Everything from the line containing "cursor: pointer;" through the line containing "imię musi mieć" in the listing below should be copied exactly, and nothing more.

/---

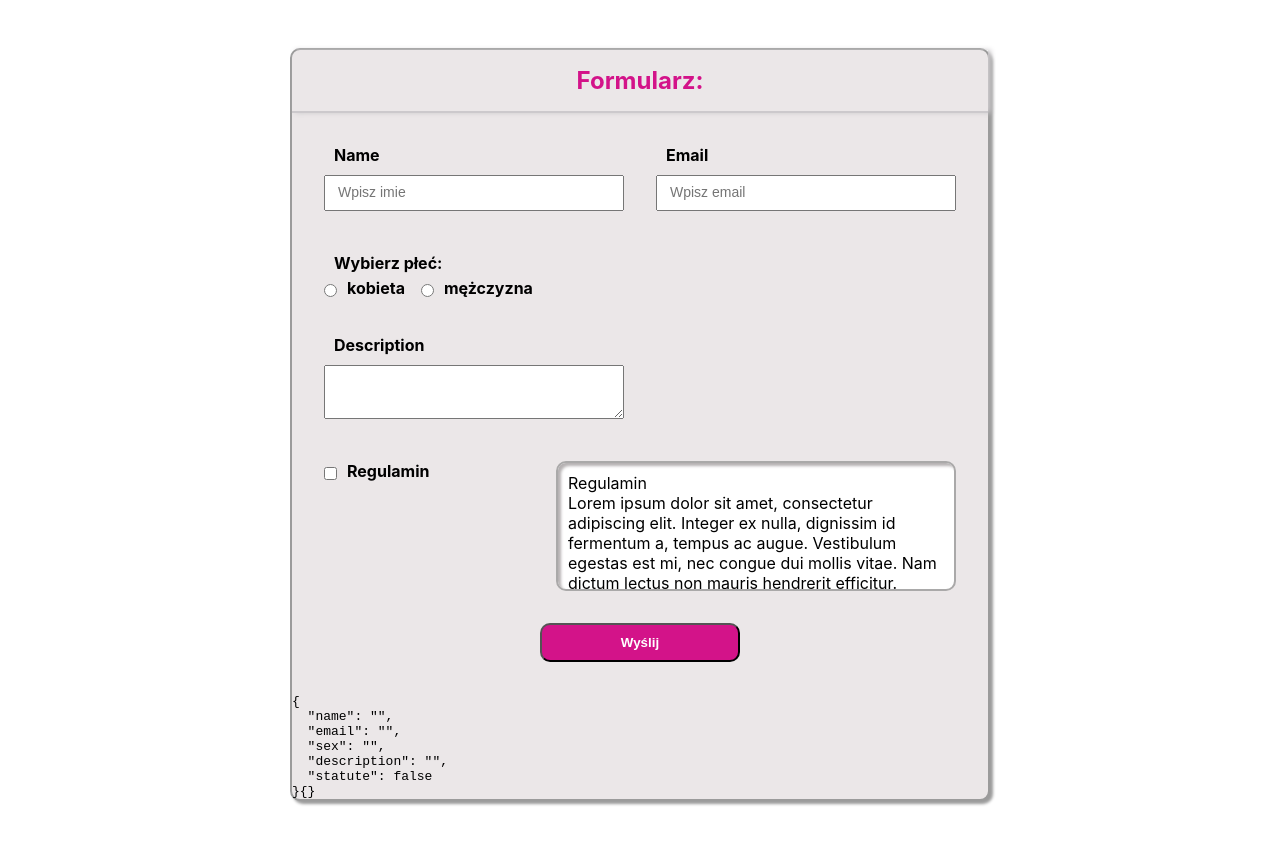
Repository: KrzysKolo/sr_tydzien4_zad3
Page: /
The author's editor kept a copy of each file at every save. The page is drawn from the files as they stood at one save, then again after the next save.
The browser window is 1280 px wide. The pictures show the whole page.
The project was rebuilt for these pictures with package versions that can differ from the ones it lists, and the page was loaded fresh each time. Also part of the build but not shown: src/components/FormComponents/TextError.js.

Above is the page before, as saved 2020-11-19 14:31:05.

### src/App.js
import React from 'react';
import './App.css';
import FormikContainer from './components/Formik/FormikContainer';
import Header from './components/Header';
const App = () => {
  return (
    <main className="App">
      <Header />
      <FormikContainer />
    </main>
   );
}

export default App;

### src/App.css
* {
  margin: 0;
  padding: 0;
  box-sizing: border-box;
}
.App {
  margin: 3rem auto;
  width: 700px;
  background-color: rgb(235, 231, 232);
  border: 2px solid rgb(155, 155, 155);
  border-radius: 10px;
  box-shadow: 3px 3px 3px rgb(155, 155, 155);
}
.section {
  display: flex;
  flex-direction: row;
  margin: 2rem 2rem;
  justify-content: space-between;
}
label {
  font-weight: bold;
  display: flex;
  margin-bottom: 5px;
  margin-left: 10px;
}
input[type="text"],
input[type="email"],
textarea {
  display: block;
  width: 300px;
  padding: 6px 12px;
  font-size: 14px;
  line-height: 1.4285;
  color: #555;
  margin: 10px 0;
}
.error {
  color: red;
}
.row {
  display: flex;
  flex-direction: row;
  align-items: center;
  margin-right: 1rem;
}
.statute {
  border: 2px solid rgb(170, 169, 169);
  border-radius: 10px;
  box-shadow: inset 3px 3px 3px rgb(181, 177, 178);
  background: #ffffff;
  height: 130px;
  width: 400px;
  padding: 10px;
  overflow: auto;
}
.btn-send {
  background-color: rgba(211, 19, 137, 1);
  border-radius: 10px;
  color: white;
  cursor: pointer;
  font-weight: bold;
  margin: 0 auto;
  padding: 10px;
  width: 200px;
  transition: all 0.3s ease-in-out;
}
.btn-send:hover {
  background-color: rgba(211, 19, 137, 0.5);
}
.header {
  color: rgba(211, 19, 137, 1);
  margin: 0 auto;
  text-align: center;
  font-weight: bold;
  border-bottom: 2px solid rgb(204, 201, 204);
  padding: 1rem;
  box-shadow: 3px 0 5px rgb(204, 201, 204);
}

### src/components/Formik/FormikContainer.js
import React from 'react';
import { Formik, Form } from 'formik';
import * as yup from 'yup';
import FormikControl from './FormikControl';
import RadioOptions from './../../data/RadioOptions';

const FormikContainer = () => {
    const initialValues = {
        name: '',
        email: '',
        sex: '',
        description: '',
        statute: false,
    }

    const validationSchema = yup.object({
        name: yup.string().required("Imię jest obowiązkowe!").min(2,"Twóje imię musi mieć więcej niż 2 znaki!").max(30,'Twoje imię może mieć maxymalnie 30 znaków!'),
        email: yup.string().required("Email jest wymagany!").email("Adres zawiera błędy"),
        sex: yup.string().required('Zaznacz jedną wartość!'),
        description: yup.string().required('Wpisz kilka słów!').min(2, "Wpisz co najmniej 2 znaki").max(100, "Możesz wpisać max. 250 znaków"),
        statute: yup.boolean().required().oneOf([true], 'Musisz zaznaczyć regulamin!'),
    });

    const onSubmit = values => {console.log('Form data: ', values)};
    return (
        <Formik
            initialValues={initialValues}
            validationSchema={validationSchema}
            onSubmit={onSubmit}
        >
            { ({formik, values, errors}) => (
                <Form className="form-wrapper">
                    <section className="section">
                        <FormikControl control='input' type='text' label='Name' name='name' placeholder="Wpisz imie"/>
                        <FormikControl control='input' type='email' label='Email' name='email' placeholder="Wpisz email"/>
                    </section>
                    <section className="section">
                        <FormikControl control='radio' label='Wybierz płeć: ' name='sex' options={RadioOptions}/>
                    </section>
                    <section className="section">
                        <FormikControl control='textarea' label='Description' name='description'/>
                    </section>
                    <section className="section">
                        <FormikControl control='checkbox' label='Regulamin' name='statute'/>
                        <div className="statute">
                            Regulamin<br/>
                            <p>Lorem ipsum dolor sit amet, consectetur adipiscing elit. Integer ex nulla, dignissim id fermentum a, tempus ac augue. Vestibulum egestas est mi, nec congue dui mollis vitae. Nam dictum lectus non mauris hendrerit efficitur. Donec imperdiet nec nibh et interdum. Fusce ornare consequat sapien. Pellentesque rhoncus tempor vulputate. Aliquam eu diam laoreet, tincidunt nulla ut, dignissim turpis. Aliquam est ante, luctus sed felis et, iaculis sollicitudin tellus. Cras congue tincidunt viverra. Sed vestibulum faucibus lacus, eu dictum lorem porta id. Praesent a placerat ligula. Vestibulum faucibus ornare erat, id elementum est vehicula eu. Nunc pulvinar dolor lacus. Vestibulum dapibus efficitur orci, ac rhoncus augue auctor ut.</p>
                        </div>
                    </section>
                    <section className="section">
                         <button className="btn-send" type="submit">Wyślij</button>
                    </section>
                    <pre>
                        {JSON.stringify(values, null, 2)}
                        {JSON.stringify(errors, null, 2)}

                    </pre>

                </Form>
            )

            }

        </Formik>
    )
}
export default FormikContainer;

### src/components/Header.js
import React from 'react';
const Header = () => {
    return (
        <section className="header">
            <h2>Formularz: </h2>
        </section>
     );
}

export default Header;

### src/components/Formik/FormikControl.js
import { Input, Radio, Checkbox, TextArea } from './../FormComponents/';


const FormikControl = (props) => {
    const { control, ...rest } = props;
    switch(control) {
        case 'input': return <Input {...rest} />
        case 'radio': return <Radio {...rest} />
        case 'textarea': return <TextArea {...rest} />
        case 'checkbox': return <Checkbox {...rest} />
        default: return null
    }
}

export default FormikControl;

### src/data/RadioOptions.js
const RadioOptions=[
    { id: 0, value: "kobieta", label: 'kobieta' },
    { id: 1, value: "mężczyzna", label: 'mężczyzna' },
   ];
export default RadioOptions;

### src/components/FormComponents/index.js
export { default as Input } from "./Input";
export { default as Radio } from "./Radio";
export { default as Checkbox } from "./Checkbox";
export { default as TextArea } from "./TextArea";

### src/components/FormComponents/Input.js
import React from 'react';
import{ Field, ErrorMessage } from 'formik';
import TextError from './TextError';

const Input = (props) => {
    const { label, name, ...rest } = props;
    return (
        <div className="form-control">
             <label htmlFor={name}>{label}</label>
            <Field id={name} name={name} {...rest} />
            <ErrorMessage name={name} component={TextError} />
        </div>
     );
}

export default Input;

### src/components/FormComponents/Radio.js
import React from 'react';
import{ Field, ErrorMessage } from 'formik';
import TextError from './TextError';

const Radio = (props) => {
    const { label, name, options, ...rest } = props;
    return (
        <div className="form-control">
            <label htmlFor={name}>{label}</label>
            <div className="row">
                <Field name={name} {...rest}>
                    {
                    ({ field }) => {
                        return options.map(option => {
                            return (
                                <div className="row" key={option.id} >
                                    <input type='radio' id={option.id} {...field} value={option.value} checked={field.value === option.value}/>
                                    <label htmlFor={option.id}>{option.label}</label>
                                </div>
                            )
                        })
                    }
                    }
                </Field>
            </div>
            <ErrorMessage name={name} component={TextError} />
        </div>
     );
}

export default Radio;

### src/components/FormComponents/Checkbox.js
import React from 'react';
import{ Field, ErrorMessage } from 'formik';
import TextError from './TextError';

const Checkbox = (props) => {
    const { label, name, ...rest } = props;
    return (
        <div className="form-control">
            <div className="row">
                <Field type='checkbox' id={name} name="statute" {...rest}/>
                <label htmlFor={name}>{label}</label>
            </div>
            <ErrorMessage name={name} component={TextError} />
        </div>
     );
}

export default Checkbox;

### src/components/FormComponents/TextArea.js
import React from 'react';
import{ Field, ErrorMessage } from 'formik';
import TextError from './TextError';

const TextArea = (props) => {
    const { label, name, ...rest } = props;
    return (
        <div className="form-control">
            <label htmlFor={name}>{label}</label>
            <Field as ='textarea' id={name} name={name} {...rest} />
            <ErrorMessage name={name} component={TextError} />
        </div>
     );
}

export default TextArea;

Loaded but not shown: public/index.html (common file); src/index.js (common file); src/index.css (common file)

After the next save:
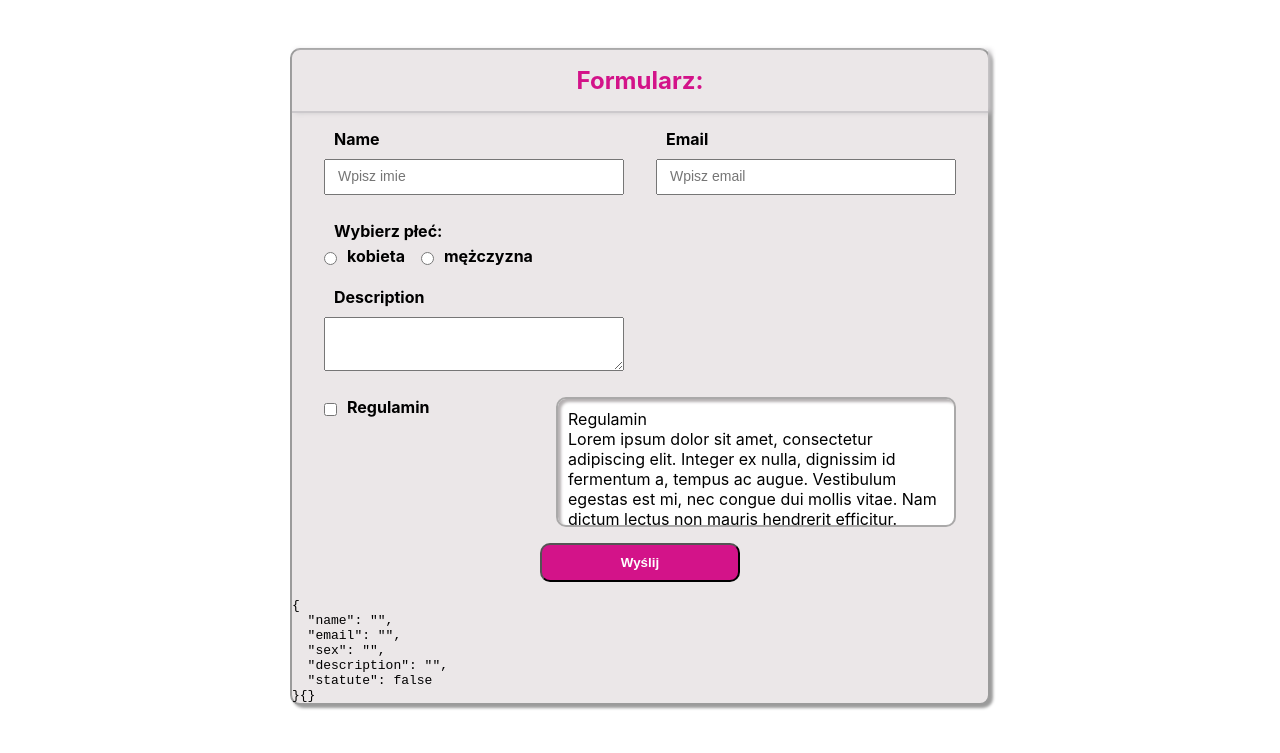
Saved 4 min 28 s later.
--- a/src/App.css
+++ b/src/App.css
@@ -14,7 +14,7 @@
 .section {
   display: flex;
   flex-direction: row;
-  margin: 2rem 2rem;
+  margin: 1rem 2rem;
   justify-content: space-between;
 }
 label {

\---

* [RESPONSE]:
  cursor: pointer;
  font-weight: bold;
  margin: 0 auto;
  padding: 10px;
  width: 200px;
  transition: all 0.3s ease-in-out;
}
.btn-send:hover {
  background-color: rgba(211, 19, 137, 0.5);
}
.header {
  color: rgba(211, 19, 137, 1);
  margin: 0 auto;
  text-align: center;
  font-weight: bold;
  border-bottom: 2px solid rgb(204, 201, 204);
  padding: 1rem;
  box-shadow: 3px 0 5px rgb(204, 201, 204);
}

### src/components/Formik/FormikContainer.js
import React from 'react';
import { Formik, Form } from 'formik';
import * as yup from 'yup';
import FormikControl from './FormikControl';
import RadioOptions from './../../data/RadioOptions';

const FormikContainer = () => {
    const initialValues = {
        name: '',
        email: '',
        sex: '',
        description: '',
        statute: false,
    }

    const validationSchema = yup.object({
        name: yup.string().required("Imię jest obowiązkowe!").min(2,"Twóje imię musi mieć więcej niż 2 znaki!").max(30,'Twoje imię może mieć maxymalnie 30 znaków!'),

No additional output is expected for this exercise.